I can’t fully review this book because I couldn’t finish it. The first third of the book was incredibly painful. It was actually more painful to read that any book should ever be. It kept me awake all night with a stomach ache. I was not happy. If you have children in your life and you’re thinking about reading this book, just be warned of what the incredible pain the main character’s experience will be to you. It’s really a horrible thing.
But that wasn’t the reason I stopped reading the book. In fact, it was the reason I kept reading so that I could hopefully feel some kind of release from all of the pain. What made me put the book down was the way God was portrayed in the book. What I had a problem with was that this encounter with God doesn’t gel with the encounters people had with God in the Bible. When God appeared to people in the Bible, they instantly were on their face in awe, feeling completely unworthy to be in his presence. This is what I was anticipating as Mack approached the shack where God was. I was picturing Job’s experience with God and others in the Bible who were honored with God’s presence. And I was very much let down. This appearance of God was nothing like that.
There were also actions and words by the three who were supposed to be God that just didn’t settle with me. I was hoping that the images and actions of God in this work of fiction would resonate with the Holy Spirit residing in my heart. But, for me, it just wasn’t there.

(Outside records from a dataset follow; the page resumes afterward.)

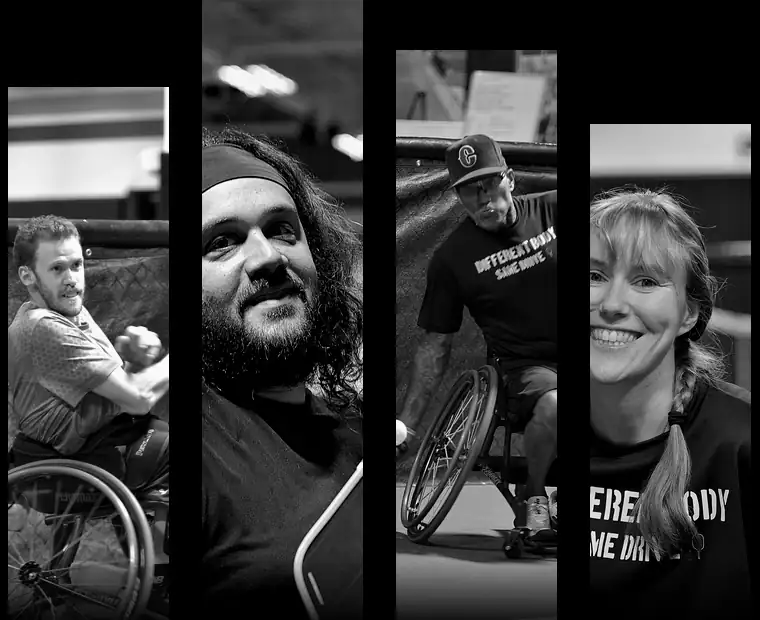
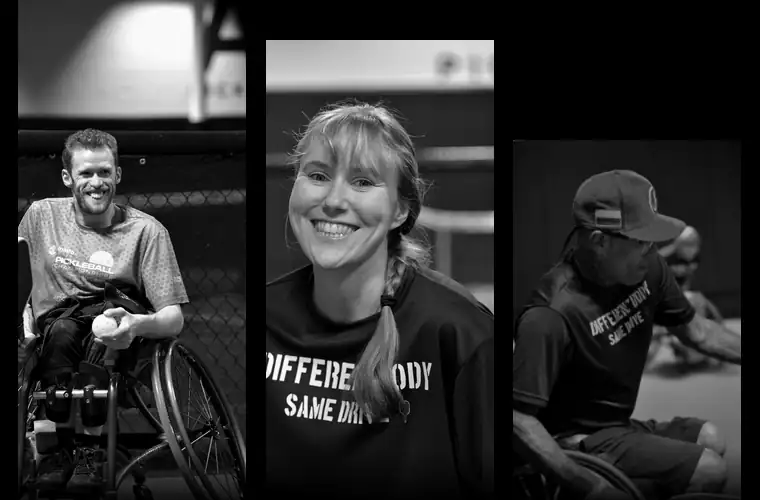
Interior band: fewer, wider frames, and photographs the homepage does not use
Alec: "use less vertical frames besides squishing them, especially for
mobile ... also use different pictures than the main banner. This vertical
layout is not meant for the main banner, keep the main banner as is."

FEWER, WIDER. Eight frames on desktop and four on a phone made every box
about 0.30 aspect — a vertical SLICE of a person. Nothing was
geometrically distorted; each column has been cropped at exactly the
aspect of its box since the stretch bug was fixed. But a slice of a face
reads as squished whether or not the arithmetic agrees, and the honest
fix is fewer frames, not a better crop. Five on desktop and three on a
phone put every box between 0.45 and 0.80 — portrait proportions, which
is what makes a face look like a face.

DIFFERENT PHOTOGRAPHS. The homepage mosaic uses 19 of the 25 favourites.
The band is now built from five of the six it does not touch, so an
interior page is not a rerun of the front page: the low dig, the grin in
the chair, the wide rally, the laugh between points, the pair at the net.

The mobile hero also gained enough padding to clear the strip. It is
760/500 of the viewport width — 257px at 390 — and anything less than
that landed the last line of copy on a frame's top edge.

The main banner is untouched: no change to index.html or hero-mosaic.css,
and the mosaic still uses its own nineteen panels.

Contrast probe green on every line, both widths. Band is 21KB wide /
18KB tall, down from 25/32. 472/472.

diff --git a/public/css/page-header.css b/public/css/page-header.css
@@ -113,12 +113,14 @@
      sliver behind a paragraph. */
   .hero.pg-band{
     padding-top:clamp(5.5rem, 13vh, 7.5rem);
-    padding-bottom:clamp(14rem, 40vw, 20rem);
+    /* clear the strip. It is 760/500 of the viewport width — 257px at 390 — so
+       anything under that lands the last line of copy on a frame's top edge. */
+    padding-bottom:clamp(18rem, 72vw, 24rem);
   }
   .hero.pg-band > .wrap > *{ max-width:none; }
   .hero.pg-band > .wrap::before{ left:-14%; right:-14%; top:-7%; bottom:-9%;
     background:rgba(0,0,0,0.88); }
-  .hero.pg-band::before{ aspect-ratio:760/620;
+  .hero.pg-band::before{ aspect-ratio:760/500;
     background-image:url('/images/hero/panels/pg-band-tall.webp'); }
   .hero.pg-band::after{
     background:

diff --git a/scripts/build-hero-panels.py b/scripts/build-hero-panels.py
@@ -180,45 +180,45 @@ def compose_band():
     compresses to a fraction of its parts.
     """
     import numpy as np
-    # Alec, pointing at variant 2: "less crammed, none of the pictures are
-    # squished. I want a clean vertical layout when we use this."
+    # Alec: "use less vertical frames besides squishing them, especially for
+    # mobile ... also use different pictures than the main banner."
     #
-    # Crammed was the pitch. The columns were 15% wide on a 13% pitch, so every
-    # one of them OVERLAPPED its neighbour by two points and the band read as a
-    # solid wall of face. Real gaps are what make a row of columns read as
-    # columns. Width is now comfortably inside the pitch, and the heights swing
-    # wider so the top edge is a skyline rather than a comb.
+    # FEWER, WIDER FRAMES. Nothing here was ever geometrically distorted — each
+    # column is cropped at exactly the aspect of the box it goes into — but a
+    # 0.30-aspect box is a vertical SLICE of a person, and a slice of a face
+    # reads as squished whether or not the arithmetic says otherwise. Eight
+    # columns on a phone is four too many. Five on desktop and three on a phone
+    # gives every frame something like portrait proportions, which is what makes
+    # a face look like a face.
+    #
+    # DIFFERENT PHOTOGRAPHS. The homepage mosaic uses 19 of the 25 favourites;
+    # these are five of the six it does not touch, so the interior pages are not
+    # a rerun of the front page.
     COLS = [  # source, height share, back row
-        ("JLA_5920.jpg", 0.58, True),  ("JLA_6066.jpg", 0.86, False),
-        ("JLA_6077.jpg", 0.52, True),  ("JLA_6045.jpg", 1.00, False),
-        ("JLA_5973.jpg", 0.66, True),  ("JLA_5922.jpg", 0.92, False),
-        ("JLA_6073.jpg", 0.56, True),  ("JLA_6106.jpg", 0.80, False),
+        ("JLA_5884.jpg", 0.72, True),   # reaching low for a dig
+        ("JLA_6071.jpg", 1.00, False),  # grinning, whole chair
+        ("JLA_5904.jpg", 0.62, True),   # rally, wide
+        ("JLA_6105.jpg", 0.92, False),  # laughing between points
+        ("JLA_6123.jpg", 0.70, True),   # two at the net
     ]
-    # These aspects are the CONTRACT with page-header.css, which anchors the band
-    # as a fixed-aspect strip at the bottom of the hero rather than stretching it
-    # over the whole thing. It has to be that way: interior heroes run from
-    # 1.50:1 (/donate) to 2.75:1 (/contact at 1920), and one fixed-aspect image
-    # under `cover` cannot serve that range — it scaled up and cropped the faces
-    # clean off the top. A strip with its own aspect always shows the whole band.
-    for name, W, H, n, pitch, cwf in (("pg-band-wide", 1200, 420, 8, 0.126, 0.104),
-                                      ("pg-band-tall", 760, 620, 4, 0.255, 0.212)):
+    for name, W, H, n, pitch, cwf in (("pg-band-wide", 1200, 420, 5, 0.190, 0.156),
+                                      ("pg-band-tall", 760, 500, 3, 0.325, 0.300)):
         canvas = Image.new("RGB", (W, H), (0, 0, 0))
-        use = COLS if n == 8 else COLS[1::2]
+        use = COLS if n == 5 else [COLS[1], COLS[3], COLS[0]]
         for i, (src, h, dim) in enumerate(use):
             im = Image.open(os.path.join(SRC, src))
             im.draft("RGB", (im.width // 3, im.height // 3))
             cw, ch = int(W * cwf), int(H * h)
             # Crop at the EXACT aspect of the box it goes into. Cropping at a
-            # fixed ratio and resizing into a differently-shaped box stretched
-            # every column by up to 45% — "the faces look squished". They were.
-            im = crop_to(im.convert("RGB"), cw / ch, 0.36, 0.50, 0.80)
+            # fixed ratio and resizing into a differently-shaped box stretches
+            # the image, which is a real distortion and was one once.
+            im = crop_to(im.convert("RGB"), cw / ch, 0.36, 0.50, 0.86)
             assert abs((im.width / im.height) - (cw / ch)) < 0.02, \
                 f"{src}: cropped {im.width}x{im.height} for a {cw}x{ch} box"
             im = mono(im.resize((cw, ch), Image.LANCZOS))
-            im = ImageEnhance.Brightness(im).enhance(0.66 if dim else 0.98)
+            im = ImageEnhance.Brightness(im).enhance(0.70 if dim else 0.98)
             if dim:
-                im = im.filter(ImageFilter.GaussianBlur(0.8))
-            # centred on its own pitch, so the gaps are even across the band
+                im = im.filter(ImageFilter.GaussianBlur(0.7))
             x = int(W * (0.5 * (1 - n * pitch) + i * pitch + (pitch - cwf) / 2))
             canvas.paste(im, (x, H - ch))
         a = np.asarray(canvas, np.float32) / 255.0
@@ -226,8 +226,8 @@ def compose_band():
         a *= np.clip(1.0 - np.maximum(0, (y - 0.90) / 0.10) * 0.85, 0, 1)
         canvas = Image.fromarray((a * 255).astype(np.uint8))
         out = os.path.join(DST, f"{name}.webp")
-        canvas.save(out, "WEBP", quality=56, method=6)
-        print(f"{name:20s} {W}x{H} {os.path.getsize(out)/1024:6.1f} KB")
+        canvas.save(out, "WEBP", quality=58, method=6)
+        print(f"{name:20s} {W}x{H} {n} frames  {os.path.getsize(out)/1024:6.1f} KB")
 
 
 def compose_roll():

Sometimes, if you get so emotionally involved in something (such as the first part of this book), you fall into a vulnerable state of mind and will be more open to consuming something that is not of God. I’m not saying this is an evil book. I’m just saying that I held it up to what I know of Scripture and what the Holy Spirit has taught me and it didn’t match up, and I couldn’t read anymore of it. (Update – since I wrote this review I found out that in 2004 the author of The Shack embraced the teaching of Universalism, which changed his entire view of God. He also wrote a 100+ page document in defense of universalism. And two of the names he used for God in The Shack come from Hinduism. So now I’m of the opinion that the book is quite dangerous to anyone who is not rock solid on their beliefs and the Word of God.)
Anything a Christian reads should be held up to Scripture and validated by the Holy Spirit in your heart. Even if it is fiction. Jesus used fiction to teach those around him many times. Fiction is important, and it’s important for Christian fiction to be biblically sound and accurate. And when it deals with something as important as God appearing to a person, it should be completely inspired by the Holy Spirit and Scripture. I feel that this book was not.